Is your story stuck or running out of juice? We asked screenwriter David Warfield to share his top-secret weapon against flagging momentum: the Set Piece. With over 20 years of Hollywood experience, David has sold screenplays to MGM, written for Warner Bros., and analyzed countless scripts via his story consulting website, storysolver.com. Take it away, David!
Most of us find at some point, despite all our careful plotting and well-developed character motivations, that some section of the script (usually in Act II) feels flat. We sense the audience will perceive the trajectory of the story too easily and we’re waiting patiently (or not so patiently) for things to heat up.
While the term "Set Piece" means different things to different people, and is often associated with big action scenes, à la James Bond, the Set Piece can be any “big” or “memorable” scene. It's often the scene that audience members are most likely to discuss after the movie. The Set Piece doesn’t usually do a lot to move the plot forward or tell us more about the characters. It takes advantage of the situation that’s been set up thus far and exploits the characters and plot for a sequence of sheer fun, often of “pure cinema.” Another characteristic of the Set Piece is that it may delve into the irrational or chaotic, or deliver the kind of out-of-left-field “I can’t believe they did that” creative blow that leaves audiences amazed or in stitches.
If you find a section of your Act II is falling flat, or that you can’t point to any specific scene or sequence as “memorable,” it may be productive to stop thinking in terms of plot and character, and come up with some wilder ideas that would be just plain outrageous fun to see in your story—something that will cause the audience to gasp in astonishment at a character’s predicament or audacity, something that will make people talk. It’s no accident that some part of the Set Piece makes it into the trailer.
Think of the train wreck in The Fugitive, the crop duster sequence in North by Northwest, Meg Ryan doing the orgasm act in When Harry Met Sally, or the bowling/musical fantasy sequence in The Big Lebowski. These could all be considered Set Pieces, or memorable scenes, ones that have an indelible “wow” effect on the audience. Note that the examples above are not part of the climax, or even of the third act. Like the shower scene in Psycho, the Set Piece can come at any time in the story.
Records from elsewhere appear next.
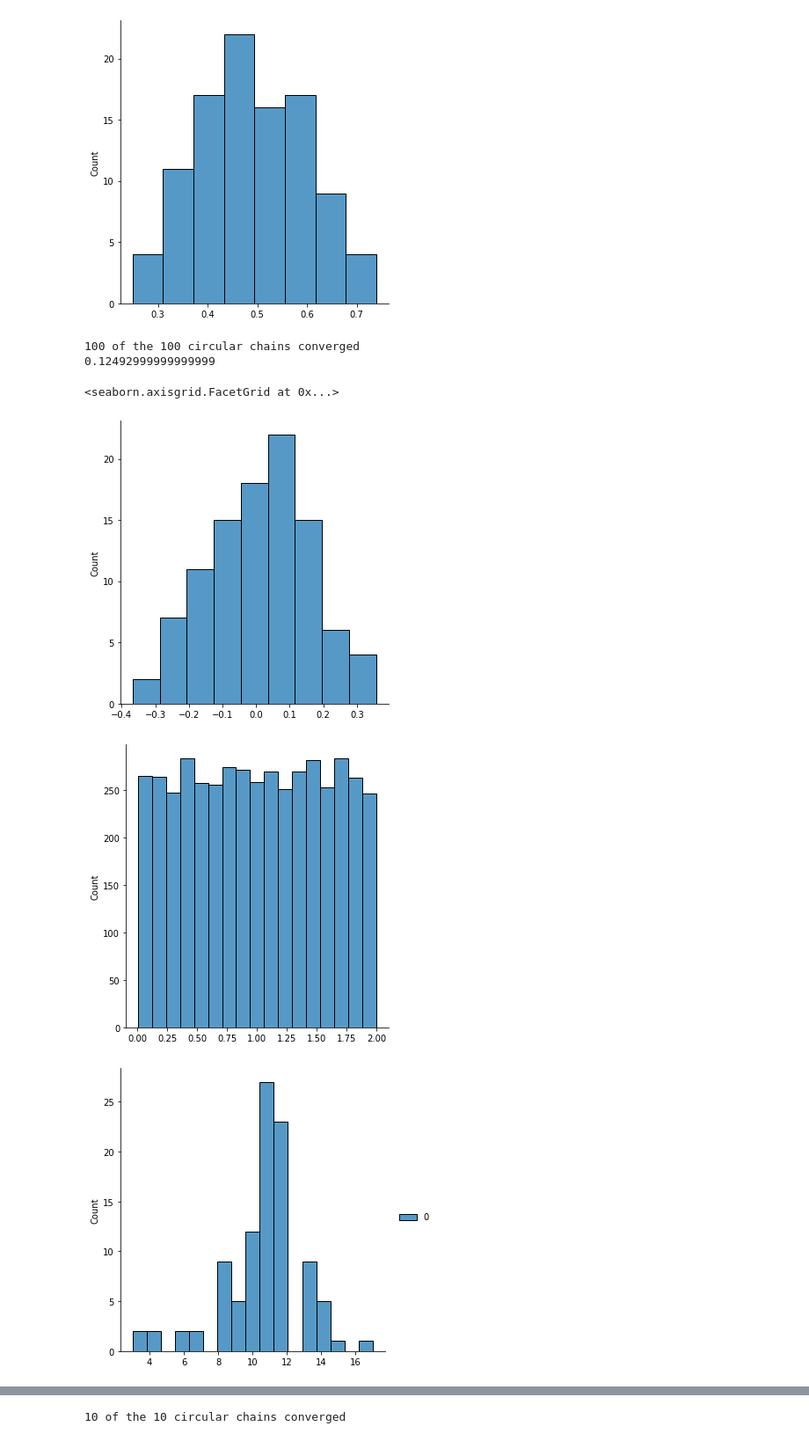
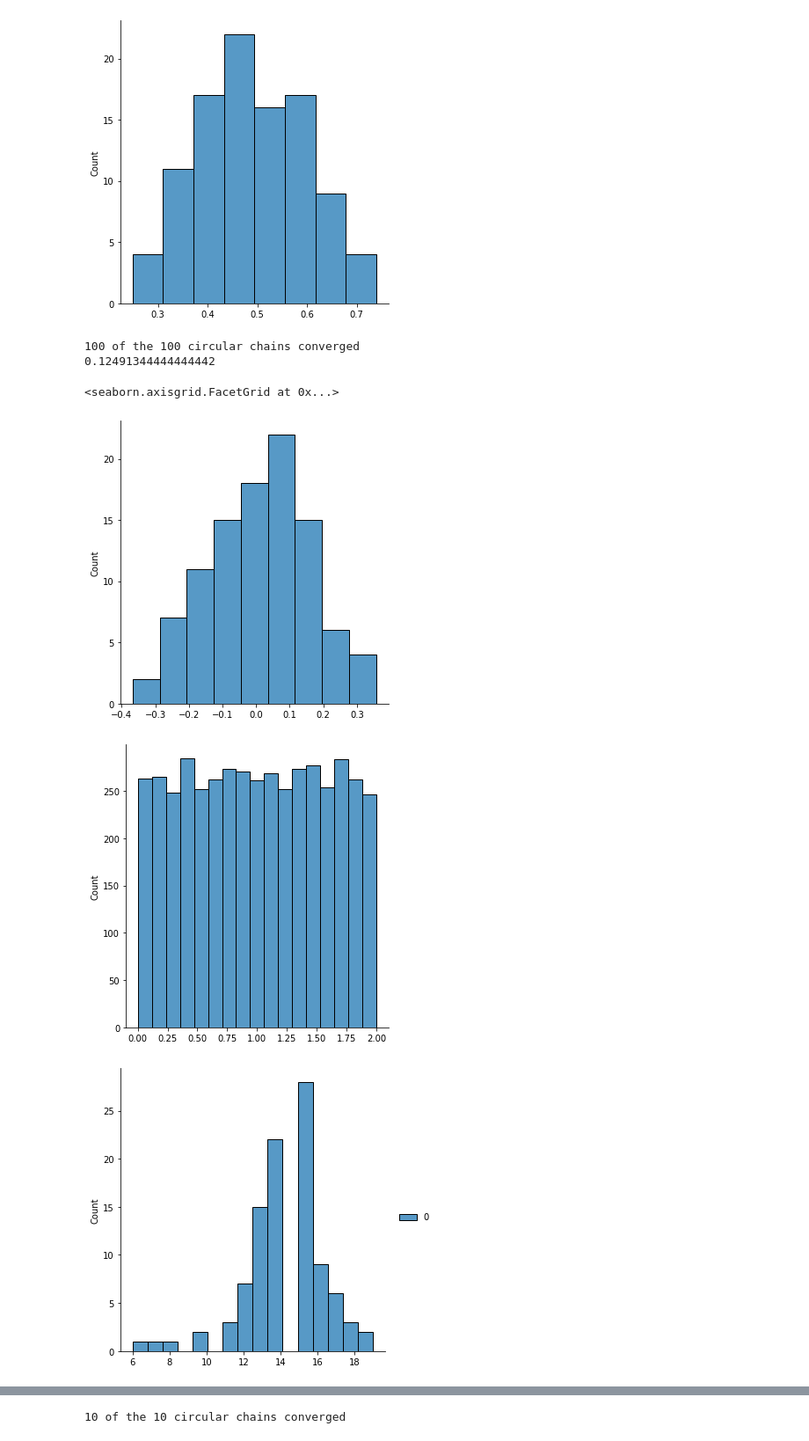
Before and after one commit to amspector100/stat248project, a Jupyter notebook: circular.ipynb, the cells around one changed output, grey strips where cells are left out. Shown at 88% size. Cells and saved outputs as stored; diff of their text form; code cells hidden in the pictures.

```diff
--- a/circular.ipynb
+++ b/circular.ipynb
@@ -455,37 +459,37 @@ class BetterContractionCircularCoupler(ContractionCircularCoupler):
         pi is the stationary distribution
         """
         if func is None:
             func = lambda x: x
         func = np.vectorize(func)
 
         theta = np.sum(func(np.arange(0, 2, 1/50)) * 1/100)
         converged = self.ys[-1] == self.xs[-1]
         if converged.sum() == 0:
             raise ValueError("None of the circular chains converged")
         else:
             print(f"{int(converged.sum())} of the {self.reps} circular chains converged")
         hatthetas = func(self.ys[:, converged]).mean(axis=0)
         return hatthetas, theta
 
 
 
 ### Actually run this
-sampler = BetterContractionCircularCoupler(N=45, reps=100, dec=3)
+sampler = BetterContractionCircularCoupler(N=45, reps=100, dec=4)
 x = sampler.forward()
 y, convergence_times = sampler.backward()
 hatthetas, theta = sampler.compute_estimates(func=None)
 sns.displot(hatthetas - theta)
 print(np.mean(np.abs(hatthetas-theta)))
 sns.displot(y.reshape(-1))
 #plt.show()
 sns.displot(convergence_times)
 # %% [output]
 100 of the 100 circular chains converged
-0.12492999999999999
+0.12491344444444442
 <seaborn.axisgrid.FacetGrid at 0x...>
 [figure]
-[figure, old version]
+[figure, new version]
-[figure, old version]
+[figure, new version]
 # %%
 class SequentialContractionCoupler():
     """
```
Also changed, not shown: parts of 3 cells of this notebook.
Look at it from this perspective: The writer’s goal is to create a story that facilitates one or more major Set Pieces: unforgettable moments of cinematic energy. In some cases the Set Pieces even drive the story, rather than the other way around! The extreme example is any James Bond movie—films that consist essentially of a string of action Set Pieces—but we may think of scenes as diverse as the puppet sex scene in Team America or Hannibal’s murdering the two police guards in Silence of the Lambs as possessing this quality. Here is where you hold up your end of the pact to entertain and amaze the audience, be it through laughter, passion, pity or terror.